First, we ring the doorbell and as soon as we hear movement inside, we start singing. When the neighbors open their doors they are handed a plate of cookies (wrapped up with a pretty ribbon and bow). Finally, when the the song is finished we say, “Merry Christmas!” and walk away singing “We Wish You a Merry Christmas.”
Most people are happy for the visit and offer us goodies—chocolate, warm cookies and even an invitation to sit in front of a blazing fire.
This year I went caroling with a large group of friends. There are many talented singers in the group, so with the harmony and strong voices, we sounded really good. We even decided to do a flash mob at the local grocery store. We all started in different aisles and then joined each other around the cashiers, singing for the whole store to hear. The manager even came down and thanked us.
Later, we came up to a house full of people who were already singing Christmas carols. We thought it would be fun to ring the doorbell and sing along with them. Our large group was invited into a house that was already very crowded. The neighborhood was alive with the spirit of giving.
I remember one year we went to a house with three lighted snowmen, a waving Santa, and a family of bobbing polar bears. A young woman answered the door. She was on the phone and noticeably upset.
We sang “Hark, the Herald Angels Sing.” She didn’t hang up the phone, but gazed at us. I remember trying to smile my brightest, as I saw tears streaking her face. When we finished singing, she asked, “What charity are you from?”
We told her that we aren’t raising money, but just family and friends out caroling together. Tears fill her eyes again as she thanked us: “You don’t know what this means to me.”
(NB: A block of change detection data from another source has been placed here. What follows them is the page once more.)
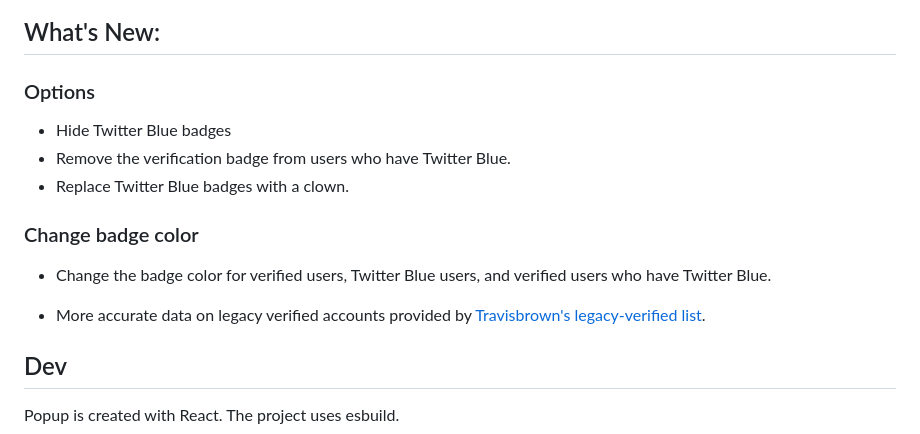
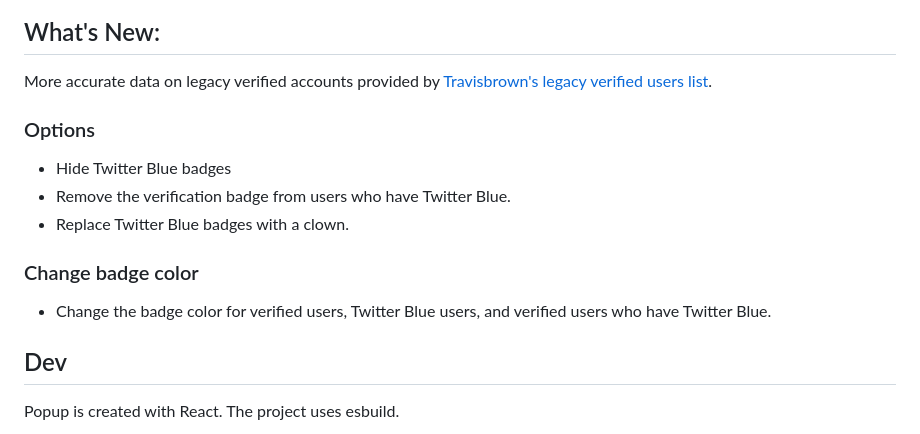
Before and after one commit to luiserdef/twitter-real-verified, a Markdown page: README.md, the part around the change. Rendered like a GitHub page.

```diff
--- a/README.md
+++ b/README.md
@@ -39,6 +39,9 @@ Return Twitter's legacy verification and change the verification badge for users
 </p>
 
 ## What's New:
+More accurate data on legacy verified accounts provided by <a href="https://twitter.com/travisbrown/status/1649129052479844363">Travisbrown's </a> <a href="https://gist.github.com/travisbrown/b50d6745298cccd6b1f4697e4ec22103">legacy verified users list</a>.
+
+
 ### Options
 - Hide Twitter Blue badges
 - Remove the verification badge from users who have Twitter Blue.
@@ -46,8 +49,6 @@ Return Twitter's legacy verification and change the verification badge for users
 
 ### Change badge color
 - Change the badge color for verified users, Twitter Blue users, and verified users who have Twitter Blue.
-
-- More accurate data on legacy verified accounts provided by <a href="https://twitter.com/travisbrown/status/1649129052479844363">Travisbrown's </a> <a href="https://gist.github.com/travisbrown/b50d6745298cccd6b1f4697e4ec22103">legacy-verified list</a>.
 
 ## Dev
 Popup is created with React.
```
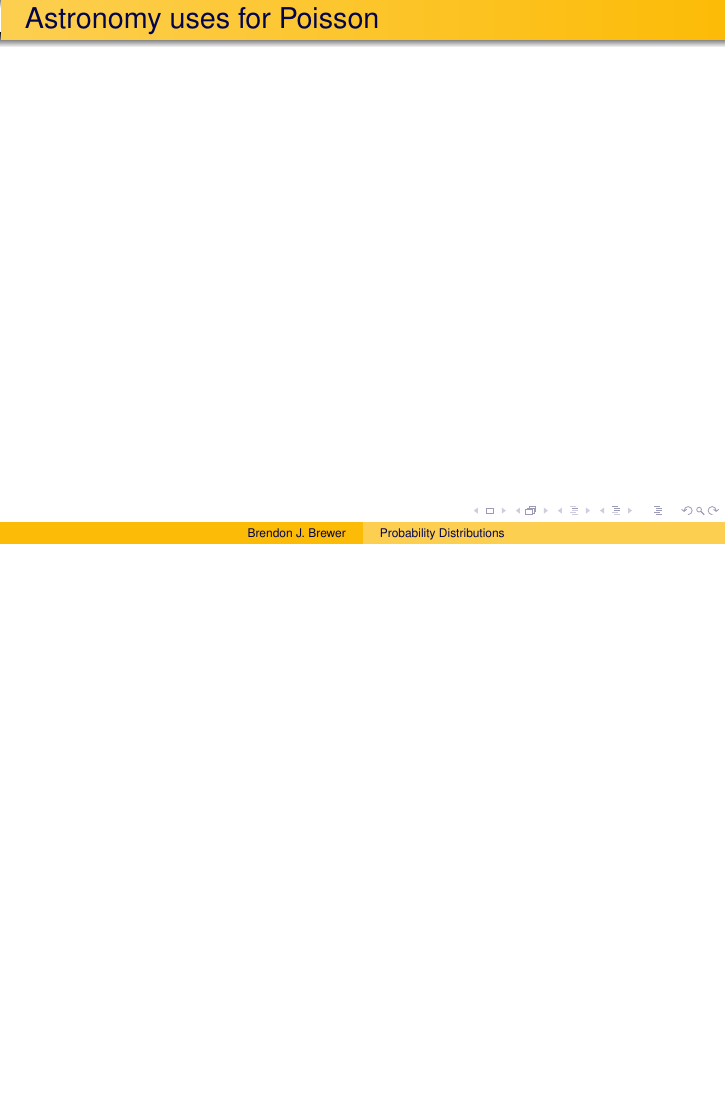
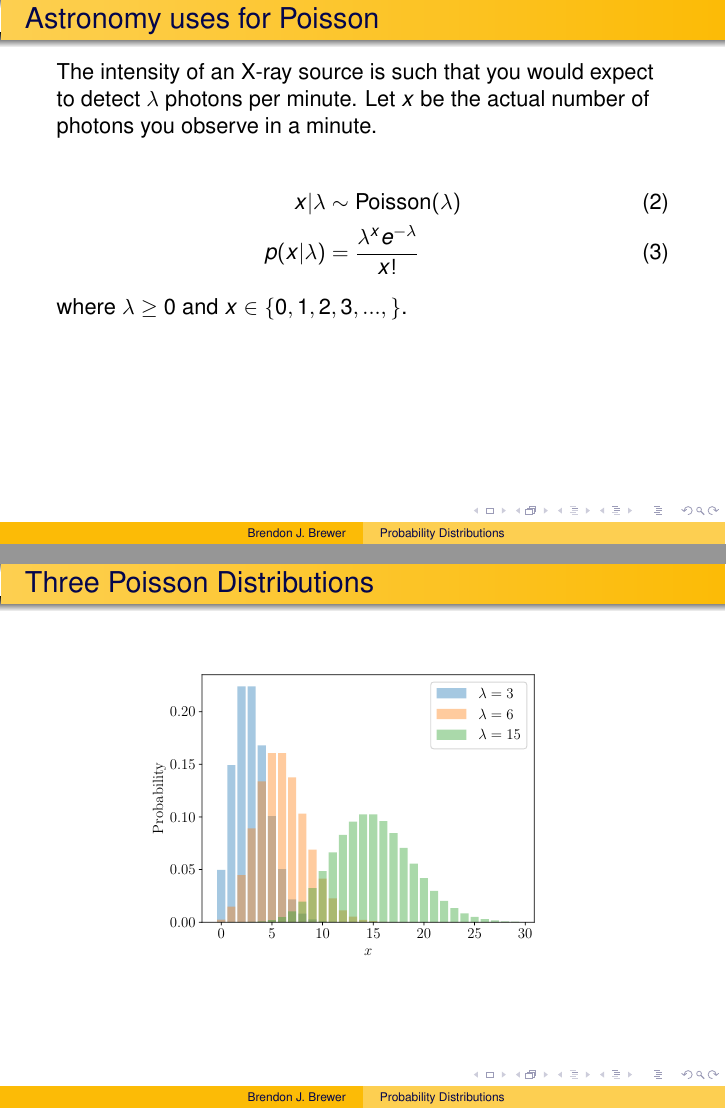
Before and after one commit to eggplantbren/Madrid, LaTeX slides (slides/distributions.tex): page 21 of 21 before the commit and pages 21 and 22 of 22 after it, the two joined at a grey line, the shorter picture padded with empty space. Compiled offline with pdfLaTeX.

Commit message:
Poisson slides

```diff
--- a/slides/distributions.tex
+++ b/slides/distributions.tex
@@ -146,6 +146,29 @@ Here are some common discrete distributions:
 \frametitle{Astronomy uses for Poisson}
 
 
+The intensity of an X-ray source is such that you would expect to detect
+$\lambda$ photons per minute. Let $x$ be the actual number of photons you
+observe in a minute.
+
+\begin{align}
+x | \lambda &\sim \textnormal{Poisson}(\lambda) \\
+p(x | \lambda) &= \frac{\lambda^x e^{-\lambda}}{x!}
+\end{align}
+
+where $\lambda \geq 0$ and $x \in \{0, 1, 2, 3, ..., \}$.
+
+
+\end{frame}
+
+
+% New slide
+\begin{frame}[t, fragile]
+\frametitle{Three Poisson Distributions}
+
+\begin{center}
+  \includegraphics[width=0.7\textwidth]{poisson.pdf}
+\end{center}
+
 \end{frame}
 
 
```
Also changed, not shown: slides/distributions.tex (2 more changed lines).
When we walked away, I wondered about that phone conversation—a reminder that Christmas is a lonely time for many.
One of the last houses we visited that year, was the home of a family who was grieving the loss of a loved one. A young boy answered the door, and together we sang the words to my favorite Christmas carol, “Angels We Have Heard on High.”
I remember the bright-eyed boy and his mom resting her hands on his shoulders. I think about the struggle of a first Christmas without a husband and a dad.
I sing about the Babe asleep on the hay, the One whom Isaiah called “Wonder-Counselor, God-Hero, Father-Forever, Prince of Peace” (Isaiah 9:6), and I pray that my heartfelt song will bring a glimmer of that Gift to their Christmas this year.
May the peace of Christ be with you this Christmas season.